NADINE LABAKI is an actor and filmmaker who graduated in audiovisual studies from the University of Beirut. Her first feature, Caramel (2007), an ode to female friendship developed through a Cinéfondation Residency at the Cannes Film Festival, was showcased at the Directors’ Fortnight, and became Lebanon’s most successful film export. Where Do We Go Now? (2011), a fable about religious tensions and tolerance, premiered at Cannes in Un Certain Regard. After Rio, I Love You (segment ‘O Milagre’) (2014), she spent five years making Capernaum (2018), which won the Jury Prize at Cannes and was nominated for a Golden Globe and an Oscar for Best Foreign Language Film. This year she became the first Arab jury president of Un Certain Regard at Cannes.
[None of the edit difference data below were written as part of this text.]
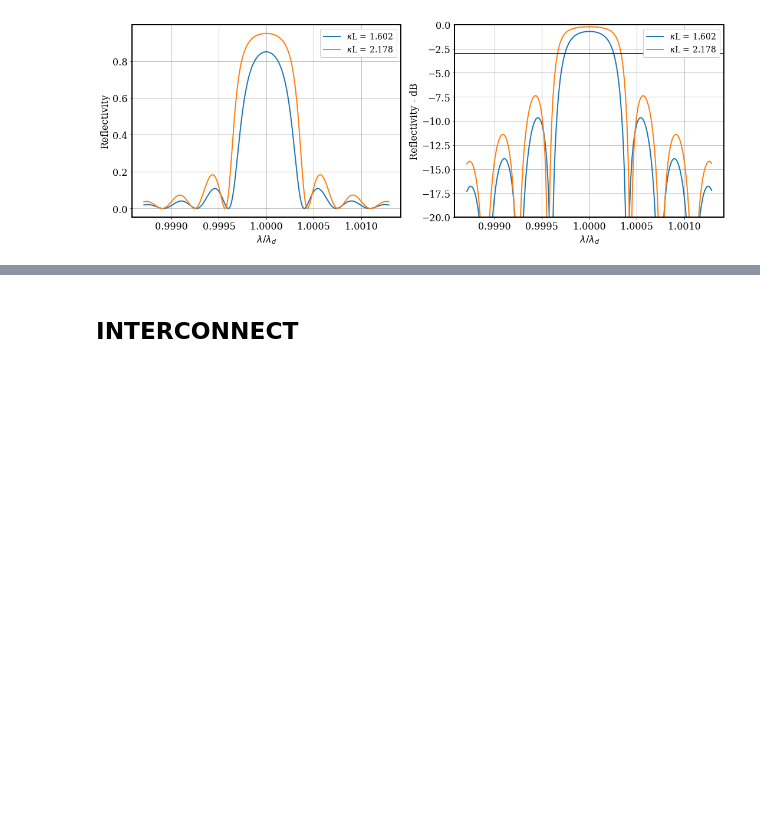
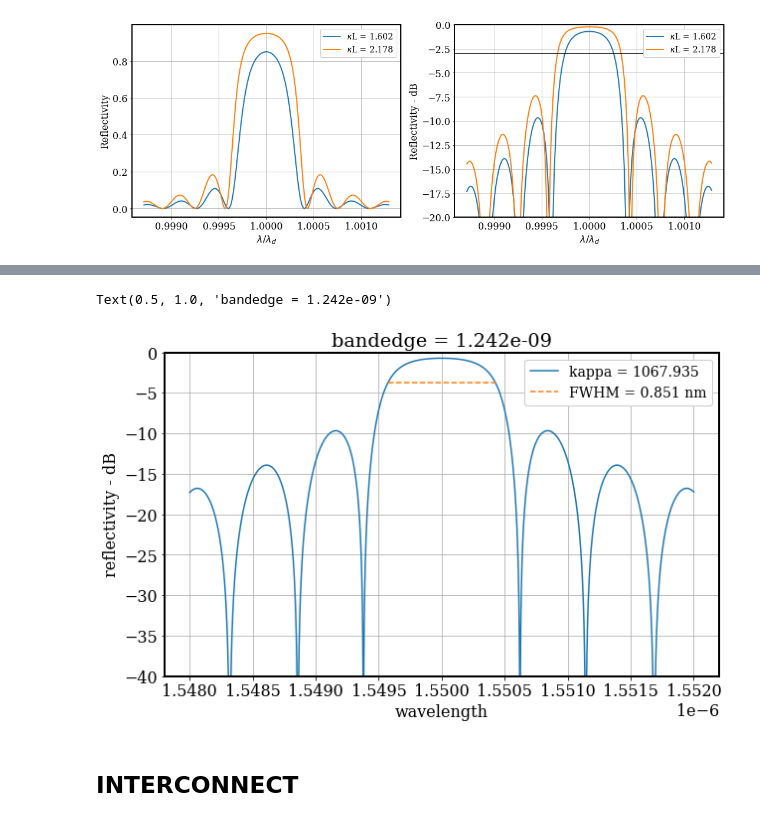
Before and after one commit to moisesoliveira08/BragGrating, a Jupyter notebook: Documentation/FBG.ipynb, the cells around one changed output, grey strips where cells are left out. Drawn from its saved outputs; the diff is of its cells as text; code cells hidden in the pictures; blank space fills up the shorter version.

```diff
--- a/Documentation/FBG.ipynb
+++ b/Documentation/FBG.ipynb
@@ -37,3 +42,7 @@ r2 = np.sinh(csqrt(kappa_2**2-sigma_c**2)*L)**2/((np.cosh(csqrt(kappa_2**2-sigma
+# %%
+sigma_c = 2*np.pi*neff*((1/lambd) - (1/lambda_d))
+r1 = reflectivity(sigma_c, kappa_1, L)
+r2 = reflectivity(sigma_c, kappa_2, L)
 # %%
 font = {'family' : 'serif',
         'weight' : 'normal',
@@ -66,3 +122,20 @@ ax[1].legend(loc = 'upper right',framealpha = 1, fontsize = 14)
+# %%
+figure = plt.figure(figsize=(10,6))
+plt.rc('font', **font)
+plt.rc('axes', linewidth=2)
+
+half_height = 10*np.log10(r_max_1/2)
+plt.plot(lambd, 10*np.log10(r1), label = 'kappa = ' + str(round(kappa_1, 3)))
+plt.plot([bandwidth[i],bandwidth[j]], [half_height, half_height], '--', label ='FWHM = ' + str(round(fwhm*1e9, 3)) + ' nm')
+plt.grid(True)
+plt.xlabel('wavelength')
+plt.ylabel('reflectivity - dB')
+plt.legend(loc = 'upper right', framealpha = 1, fontsize = 14)
+plt.ylim([-40,0])
+plt.title('bandedge = ' + str(round(band, 12)))
+# %% [output]
+Text(0.5, 1.0, 'bandedge = 1.242e-09')
+[figure, added]
 # %% [markdown]
 ## INTERCONNECT
 # %%
```
Also changed, not shown: parts of 13 cells of this notebook, 3 other files.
She has been a jury member at the Venice, Sundance and Tribeca film Festivals, and of the Palme d’Or at Cannes. She is a French Chevalier in the Order of Arts and Letters.
MAYA JAGGI is Director and co-presenter of Suoni dal Golfo’s Sea of Stories on the Gulf of Poets. A writer, critic, cultural journalist, consultant and artistic director in London, where she was born, she has reported from five continents and interviewed 14 Nobel prizewinners among hundreds of cultural figures, from Günter Grass and Umberto Eco to Salman Rushdie and Edward Said. Her writing on global art, literature and music appears in the Financial Times, New York Review of Books, New York Times and Words Without Borders – where she is Critic at Large – and she contributes to the BBC. She was a leading profile writer and critic for the Guardian newspaper’s Review in 1999-2015, and is ‘one of Britain’s most respected arts journalists,’ according to the Open University, which awarded her an honorary doctorate in 2012. She has been an Associate Fellow of Warwick University, a DAAD Arts and Media Fellow in Berlin and an EU Senior Expert in Cultural Journalism in post-Soviet Europe. She holds degrees from Oxford University and the London School of Economics.
This conversation is part of the Lebanese focus of Sea of Stories on the Gulf of Poets. The talk will be in English with simultaneous translation into Italian.
This evening is free entry/entrata gratis